Thundering Herd Amateur Radio Club Holds its First Meeting

Matthew Schaffer, Student Reporter

The newly formed Thundering Herd Radio Club held its inaugural meeting on Monday, Oct. 10, to educate students on the possibilities of radio communication.

During the meeting, the club elected its administration and reviewed the goals that they hope to achieve through the formation of the club.

“I’ve been interested in amateur radio for a good two years now,” Jacob Wriston, club president and founder, said. “WVU has had an amateur radio club for well over 100 years now; I noticed Marshall does not have one.”

Wriston said his goal was to share his passion for amateur radio, and since Marshall did not have a club for radio, he began working over the summer to develop one.

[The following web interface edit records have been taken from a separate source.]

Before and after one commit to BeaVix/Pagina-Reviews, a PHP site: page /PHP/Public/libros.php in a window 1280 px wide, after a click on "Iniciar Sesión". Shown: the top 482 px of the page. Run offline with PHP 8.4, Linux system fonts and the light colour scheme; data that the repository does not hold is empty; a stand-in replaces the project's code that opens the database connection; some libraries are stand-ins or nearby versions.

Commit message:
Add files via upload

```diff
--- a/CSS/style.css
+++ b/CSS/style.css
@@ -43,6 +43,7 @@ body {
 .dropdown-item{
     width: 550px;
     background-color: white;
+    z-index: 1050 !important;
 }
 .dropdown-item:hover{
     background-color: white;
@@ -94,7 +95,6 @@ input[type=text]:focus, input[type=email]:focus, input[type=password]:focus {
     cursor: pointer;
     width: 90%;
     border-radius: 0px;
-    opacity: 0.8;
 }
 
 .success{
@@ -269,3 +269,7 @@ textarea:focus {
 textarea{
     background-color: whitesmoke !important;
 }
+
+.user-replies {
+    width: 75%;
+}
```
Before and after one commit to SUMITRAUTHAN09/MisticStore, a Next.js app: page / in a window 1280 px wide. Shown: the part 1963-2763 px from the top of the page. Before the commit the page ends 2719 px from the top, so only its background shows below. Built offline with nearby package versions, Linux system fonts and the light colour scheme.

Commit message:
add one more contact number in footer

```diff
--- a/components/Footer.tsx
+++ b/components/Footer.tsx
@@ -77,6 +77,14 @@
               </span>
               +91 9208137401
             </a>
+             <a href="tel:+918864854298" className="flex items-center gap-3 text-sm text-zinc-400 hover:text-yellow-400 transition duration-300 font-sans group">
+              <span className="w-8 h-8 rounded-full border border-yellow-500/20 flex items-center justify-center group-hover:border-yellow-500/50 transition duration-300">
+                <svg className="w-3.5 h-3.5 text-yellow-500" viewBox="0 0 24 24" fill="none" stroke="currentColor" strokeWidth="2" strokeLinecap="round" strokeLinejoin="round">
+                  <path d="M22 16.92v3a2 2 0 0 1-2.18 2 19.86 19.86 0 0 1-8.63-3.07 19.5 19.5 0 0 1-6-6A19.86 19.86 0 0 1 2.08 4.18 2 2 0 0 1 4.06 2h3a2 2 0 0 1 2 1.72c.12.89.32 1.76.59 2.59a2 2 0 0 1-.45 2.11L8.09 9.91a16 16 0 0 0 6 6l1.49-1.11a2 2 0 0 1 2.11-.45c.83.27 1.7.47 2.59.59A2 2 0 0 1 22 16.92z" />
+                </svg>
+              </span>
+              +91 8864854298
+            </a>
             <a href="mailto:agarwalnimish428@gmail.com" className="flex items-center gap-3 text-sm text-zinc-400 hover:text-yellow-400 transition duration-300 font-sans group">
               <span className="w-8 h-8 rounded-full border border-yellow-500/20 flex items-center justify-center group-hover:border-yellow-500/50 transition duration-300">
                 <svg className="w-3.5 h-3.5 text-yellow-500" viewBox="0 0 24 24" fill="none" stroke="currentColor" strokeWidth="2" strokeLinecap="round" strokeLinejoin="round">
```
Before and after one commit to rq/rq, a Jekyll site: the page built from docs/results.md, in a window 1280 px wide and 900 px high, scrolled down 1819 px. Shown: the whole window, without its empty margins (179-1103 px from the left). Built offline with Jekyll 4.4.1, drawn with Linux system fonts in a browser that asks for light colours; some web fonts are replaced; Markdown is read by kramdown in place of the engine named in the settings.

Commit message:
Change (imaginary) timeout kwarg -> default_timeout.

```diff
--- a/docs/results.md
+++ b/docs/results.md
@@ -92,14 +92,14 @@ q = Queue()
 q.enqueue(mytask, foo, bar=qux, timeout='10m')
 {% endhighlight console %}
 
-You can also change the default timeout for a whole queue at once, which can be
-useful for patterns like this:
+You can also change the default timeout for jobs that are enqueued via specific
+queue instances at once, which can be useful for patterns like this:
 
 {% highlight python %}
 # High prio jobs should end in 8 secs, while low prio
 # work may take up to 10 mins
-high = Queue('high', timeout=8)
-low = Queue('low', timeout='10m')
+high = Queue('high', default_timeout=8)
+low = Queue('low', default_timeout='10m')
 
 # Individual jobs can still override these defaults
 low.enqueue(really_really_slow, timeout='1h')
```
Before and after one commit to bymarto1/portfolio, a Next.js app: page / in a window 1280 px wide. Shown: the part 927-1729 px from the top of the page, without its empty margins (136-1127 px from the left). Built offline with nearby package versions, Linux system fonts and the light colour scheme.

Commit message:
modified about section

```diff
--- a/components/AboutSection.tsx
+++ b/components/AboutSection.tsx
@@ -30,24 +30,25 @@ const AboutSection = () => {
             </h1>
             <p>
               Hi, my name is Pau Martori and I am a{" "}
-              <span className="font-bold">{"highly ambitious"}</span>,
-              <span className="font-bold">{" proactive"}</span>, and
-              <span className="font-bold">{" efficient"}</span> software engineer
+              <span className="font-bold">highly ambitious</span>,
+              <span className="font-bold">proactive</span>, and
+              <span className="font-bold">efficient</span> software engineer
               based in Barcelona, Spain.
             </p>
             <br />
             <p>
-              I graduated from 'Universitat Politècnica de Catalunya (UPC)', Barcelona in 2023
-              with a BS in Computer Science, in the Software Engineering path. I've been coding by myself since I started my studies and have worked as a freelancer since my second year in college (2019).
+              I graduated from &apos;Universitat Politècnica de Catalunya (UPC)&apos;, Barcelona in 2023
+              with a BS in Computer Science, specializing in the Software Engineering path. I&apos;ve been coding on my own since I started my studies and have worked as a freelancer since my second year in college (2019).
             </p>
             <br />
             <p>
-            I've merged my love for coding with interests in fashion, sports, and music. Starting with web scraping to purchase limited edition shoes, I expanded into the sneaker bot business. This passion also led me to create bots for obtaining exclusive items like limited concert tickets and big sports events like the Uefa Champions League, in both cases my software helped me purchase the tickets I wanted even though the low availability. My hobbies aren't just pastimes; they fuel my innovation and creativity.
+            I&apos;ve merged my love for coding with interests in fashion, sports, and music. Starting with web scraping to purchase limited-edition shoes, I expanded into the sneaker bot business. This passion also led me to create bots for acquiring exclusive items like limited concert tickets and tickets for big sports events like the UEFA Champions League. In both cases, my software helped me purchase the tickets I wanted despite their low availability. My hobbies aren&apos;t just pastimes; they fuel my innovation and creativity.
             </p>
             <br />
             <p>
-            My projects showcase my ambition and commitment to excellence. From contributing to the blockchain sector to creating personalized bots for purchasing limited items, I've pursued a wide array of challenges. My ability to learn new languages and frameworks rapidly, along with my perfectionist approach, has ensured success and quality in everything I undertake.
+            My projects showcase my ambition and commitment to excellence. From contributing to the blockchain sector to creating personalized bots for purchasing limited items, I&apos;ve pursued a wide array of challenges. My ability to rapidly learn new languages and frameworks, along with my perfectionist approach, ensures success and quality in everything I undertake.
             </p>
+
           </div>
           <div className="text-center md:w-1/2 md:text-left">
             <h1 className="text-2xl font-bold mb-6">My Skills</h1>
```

“First, I opened a Google Doc and started writing down ideas for the club,” Wriston said. “My UNI teacher talked about the process of starting a club, so I went to HerdLink and went through the forms.”

Amateur radio is based on communication over the airwaves to as many people as possible. The club hopes to educate people on amateur radio and the physics behind radio transmission, as well as licensing club members through the Federal Communications Commission.

“Radio in general is super important in just about every aspect of your life,” Wriston said. “Anything that doesn’t use wires has to communicate somehow.”

Another aspect of amateur radio is the lack of infrastructure required for broadcast. This makes radio a valuable form of communication during emergencies.

“We can communicate in an emergency if the power was out or the cell phone towers were down,” Sarah Pappas, vice-president of the club, said. “Having your license allows you to communicate with people.”

Radio covers so many different interests that students from any department that may have an interest in joining should do so, according to Pappas.

“It’s communications, it’s physics, it’s engineering,” Pappas said. “Anyone can join.”

The club hopes to host guest speakers on the topic as well as fundraisers, and also eventually build a permanent broadcast antenna on Marshall’s campus. Currently, the club is focused on raising funds through the student government to secure personal, handheld radios for its members to begin operations.

For more information on the club, including future meetings and events, visit the Thundering Herd Amateur Radio Club’s HerdLink page or visit the club’s Instagram @muhamclub.